|Shares Out. (in M):||44||P/E||0||0|
|Market Cap (in $M):||295||P/FCF||0||0|
|Net Debt (in $M):||80||EBIT||22||25|
Magic Software is a reasonably priced software and IT company. MGIC is based in Israel and provides software solutions and IT services, with about half of revenue derived from the U.S., and the other half from Europe, Israel, and Japan.
MGIC trades at under 11x EBIT with historical revenue growth around a mid-teens rate. I think the stock has upside of about 30% to $9 over the next year based on 10% growth and a target multiple of 13.5x EBIT. The company has over a quarter of its stock price in cash and has a dividend of yield of 2.4%.
The company provides application development, business process integration, and comprehensive packaged software solutions and related professional services, as well as providing IT professional and outsourcing services.

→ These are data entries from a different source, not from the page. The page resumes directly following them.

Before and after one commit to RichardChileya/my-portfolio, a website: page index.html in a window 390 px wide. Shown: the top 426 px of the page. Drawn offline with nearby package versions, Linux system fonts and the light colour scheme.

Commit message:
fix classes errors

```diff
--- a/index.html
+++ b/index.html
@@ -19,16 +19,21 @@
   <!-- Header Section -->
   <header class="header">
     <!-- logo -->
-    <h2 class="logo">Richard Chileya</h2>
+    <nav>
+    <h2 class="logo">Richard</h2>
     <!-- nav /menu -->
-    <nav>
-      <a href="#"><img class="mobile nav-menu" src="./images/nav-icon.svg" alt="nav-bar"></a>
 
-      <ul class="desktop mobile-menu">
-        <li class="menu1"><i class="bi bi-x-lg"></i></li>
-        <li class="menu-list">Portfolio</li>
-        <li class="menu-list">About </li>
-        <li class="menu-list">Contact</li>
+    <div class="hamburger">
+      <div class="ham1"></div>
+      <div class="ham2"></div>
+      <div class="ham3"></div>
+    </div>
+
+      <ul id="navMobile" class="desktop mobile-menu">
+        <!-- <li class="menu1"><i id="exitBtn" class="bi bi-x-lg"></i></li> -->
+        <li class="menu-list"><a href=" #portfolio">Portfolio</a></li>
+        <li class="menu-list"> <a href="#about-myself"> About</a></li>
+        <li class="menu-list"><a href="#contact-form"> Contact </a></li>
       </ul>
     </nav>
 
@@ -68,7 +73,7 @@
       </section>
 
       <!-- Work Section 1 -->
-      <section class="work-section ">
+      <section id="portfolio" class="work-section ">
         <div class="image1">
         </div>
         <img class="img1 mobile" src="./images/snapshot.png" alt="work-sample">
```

Consulting services represent 58% of revenues and have been growing faster than the higher margin software and maintenance revenues. The company has good financial attributes, with 40% gross margins, 13% operating margins, and a tax rate in the low teens. This produces around a low double digit ROA and healthy free cash flow due to limited capex requirements.

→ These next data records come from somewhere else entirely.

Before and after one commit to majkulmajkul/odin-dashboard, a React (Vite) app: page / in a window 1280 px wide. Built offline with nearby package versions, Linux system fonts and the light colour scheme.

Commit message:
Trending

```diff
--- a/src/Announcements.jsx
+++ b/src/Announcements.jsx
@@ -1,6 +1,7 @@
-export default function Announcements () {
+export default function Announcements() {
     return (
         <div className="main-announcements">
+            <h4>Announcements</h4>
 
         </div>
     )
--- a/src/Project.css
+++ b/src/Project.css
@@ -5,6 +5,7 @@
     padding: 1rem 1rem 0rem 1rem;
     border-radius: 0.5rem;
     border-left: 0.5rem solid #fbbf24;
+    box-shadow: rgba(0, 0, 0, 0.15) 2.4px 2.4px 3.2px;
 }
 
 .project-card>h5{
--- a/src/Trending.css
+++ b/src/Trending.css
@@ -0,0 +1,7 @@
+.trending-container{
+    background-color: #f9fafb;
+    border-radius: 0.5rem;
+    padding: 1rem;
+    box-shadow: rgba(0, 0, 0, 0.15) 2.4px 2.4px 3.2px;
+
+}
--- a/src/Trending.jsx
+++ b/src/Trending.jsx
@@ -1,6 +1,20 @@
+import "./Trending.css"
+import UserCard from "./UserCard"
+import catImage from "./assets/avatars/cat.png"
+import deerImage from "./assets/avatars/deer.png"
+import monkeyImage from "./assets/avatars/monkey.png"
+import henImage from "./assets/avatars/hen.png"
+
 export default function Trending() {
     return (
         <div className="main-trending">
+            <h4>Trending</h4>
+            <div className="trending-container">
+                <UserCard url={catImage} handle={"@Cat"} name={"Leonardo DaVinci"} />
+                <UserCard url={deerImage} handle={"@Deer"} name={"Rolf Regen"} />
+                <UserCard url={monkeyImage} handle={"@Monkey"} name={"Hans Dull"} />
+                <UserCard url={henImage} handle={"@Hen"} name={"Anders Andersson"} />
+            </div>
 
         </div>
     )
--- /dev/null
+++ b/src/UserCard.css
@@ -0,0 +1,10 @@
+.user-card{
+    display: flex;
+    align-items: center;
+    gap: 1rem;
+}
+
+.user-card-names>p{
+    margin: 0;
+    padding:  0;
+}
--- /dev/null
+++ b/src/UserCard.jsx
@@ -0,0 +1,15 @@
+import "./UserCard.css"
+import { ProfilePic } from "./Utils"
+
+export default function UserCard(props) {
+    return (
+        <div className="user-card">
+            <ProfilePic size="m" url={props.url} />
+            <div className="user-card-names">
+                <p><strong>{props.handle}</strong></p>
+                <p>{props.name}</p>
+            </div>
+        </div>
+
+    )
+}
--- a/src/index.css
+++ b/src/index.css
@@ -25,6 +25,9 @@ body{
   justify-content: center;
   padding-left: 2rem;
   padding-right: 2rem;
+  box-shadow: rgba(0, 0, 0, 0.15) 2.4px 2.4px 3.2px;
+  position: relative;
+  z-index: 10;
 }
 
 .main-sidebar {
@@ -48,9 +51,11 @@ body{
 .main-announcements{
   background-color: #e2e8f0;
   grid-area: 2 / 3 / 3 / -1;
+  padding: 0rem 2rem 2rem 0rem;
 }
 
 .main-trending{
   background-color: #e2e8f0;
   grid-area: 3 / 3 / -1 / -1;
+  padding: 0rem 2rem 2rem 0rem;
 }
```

Formula Systems (ticker: FORTY), an Israeli IT services holding company, owns 45%, of Magic’s shares. 46% of FORTY shares are in turn owned by Asseco, a Polish company listed on Warsaw Stock Exchange. MGIC was over $9/sh in February of 2014 but has been in decline since the company raised $55M in a secondary at $8.50/share in March of 2014. The raise took FORTY’s ownership below 50%. The stated purpose was to accelerate the hiring of sales staff and raise money for acquisitions, but this was definitely unnecessary as the company already had $35M of cash before the raise. From CEO comments, it sounds like another purpose of the raise was a misguided attempt at bringing investor interest to the company:
“I can tell you that the -- let's put it this way the idea of raising the money was first to bring some new investors because the company was under the radar and no interest whatsoever so -- in the States you cannot bring new investors unless there is a deal on the table. No bank will work for you unless you have a deal.”

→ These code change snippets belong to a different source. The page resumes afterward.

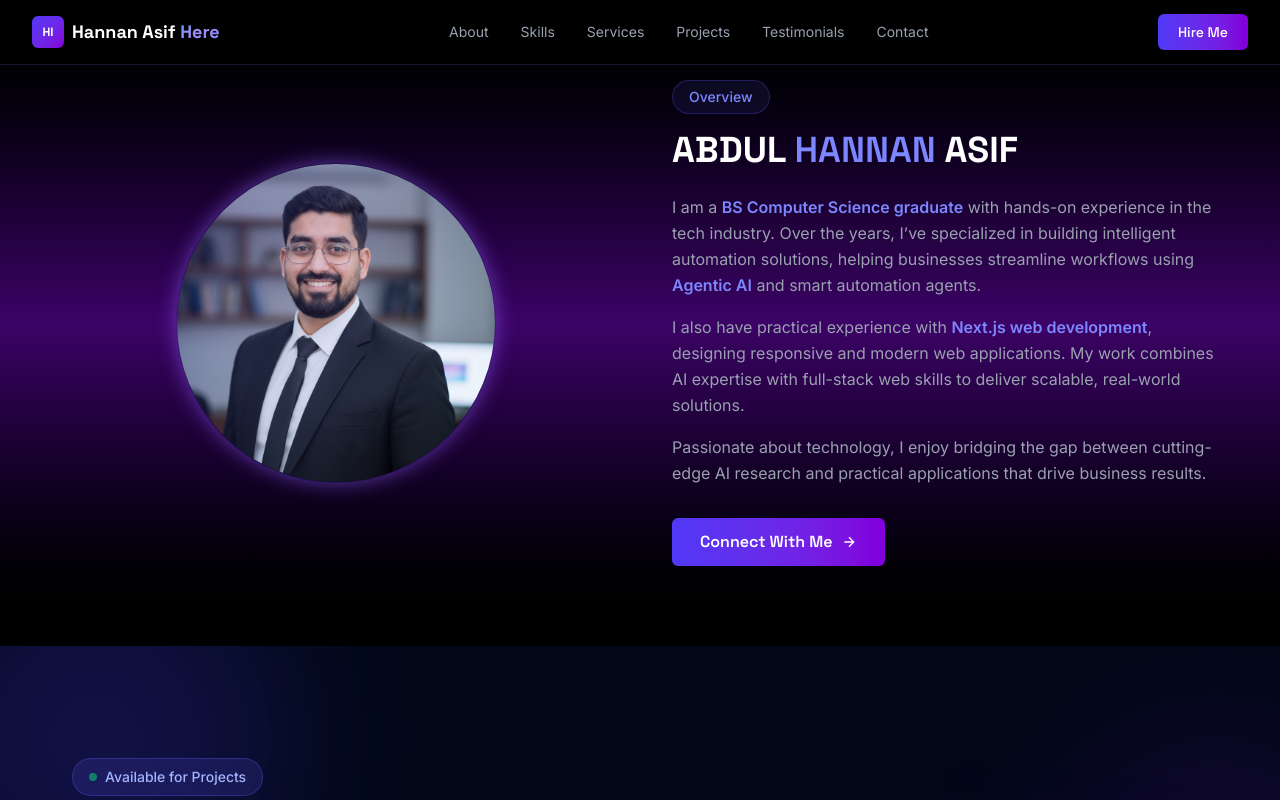
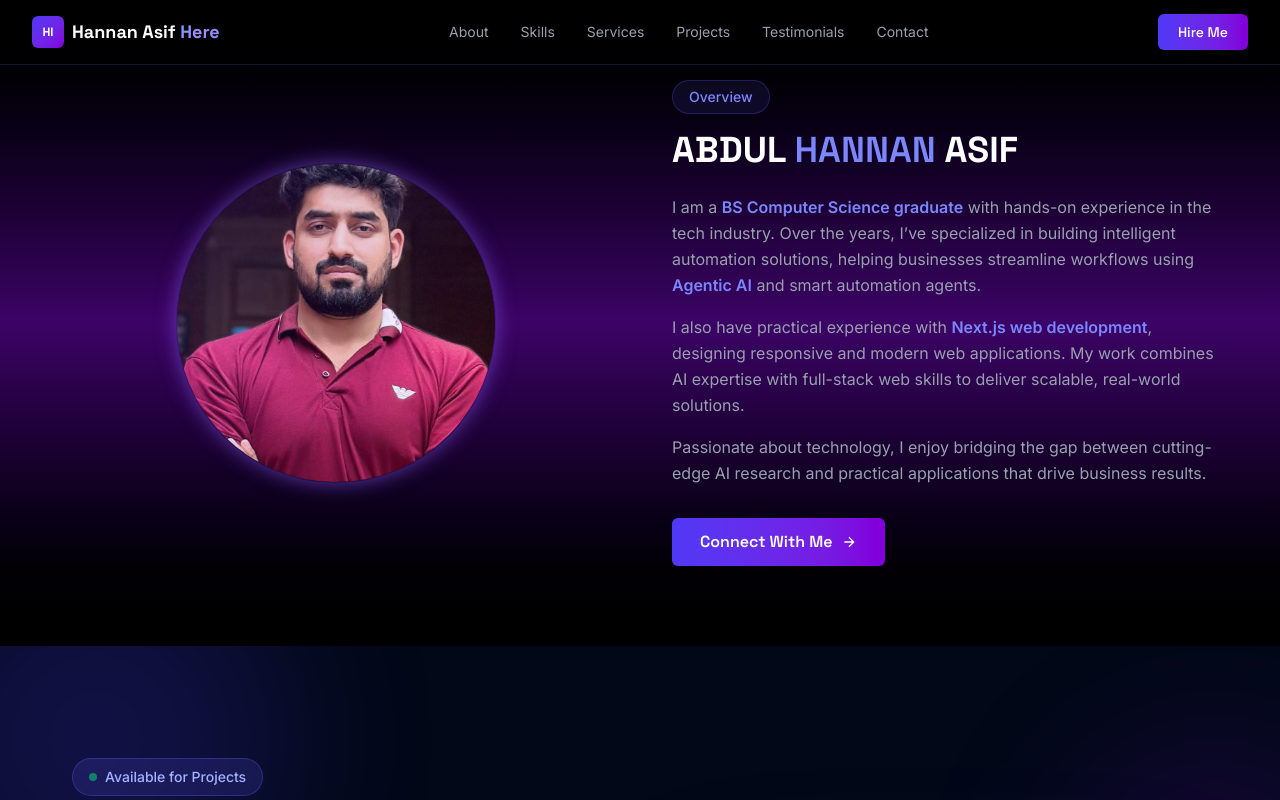
Before and after one commit to doctorhannan/Hannan-App, a Next.js app: page / in a window 1280 px wide. Shown: the top 800 px of the page. Built offline with nearby package versions, Linux system fonts and the light colour scheme.

Commit message:
my pic added

```diff
--- a/components/sections/OverView.tsx
+++ b/components/sections/OverView.tsx
@@ -12,7 +12,7 @@ const Overview = () => {
                   transition-transform duration-500
                   hover:scale-105 hover:shadow-[0_0_40px_rgba(139,92,246,0.8)]">
     <img
-      src="/pictures/Hannanasif.png"
+      src="/pictures/Hannan.png"
       alt="Abdul Hannan Asif"
       className="w-full h-full object-cover"
     />
```
Also changed, not shown: public/pictures/Hannan.png (added), public/pictures/Hannanasif.png (deleted).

So despite the misstep of the raise I think the stock has good prospects going forward with a reasonable valuation and continued growth prospects. I think the stock should appreciate as the taint of the secondary diminishes over time. The company will continue to pursue acquisitions, which will increase earnings as the company’s excess cash is put to work. The company dividend policy shows that there is some respect for shareholders, with a policy to pay out 50% of net income as dividends. Downside seems fairly limited given the company’s valuation and cash position. 9x EBIT on flat earnings would put the stock at $6, giving the stock around a 3 to 1 risk reward.
Valuation penalty derived from unnecessary secondary fades over time
Continued growth over time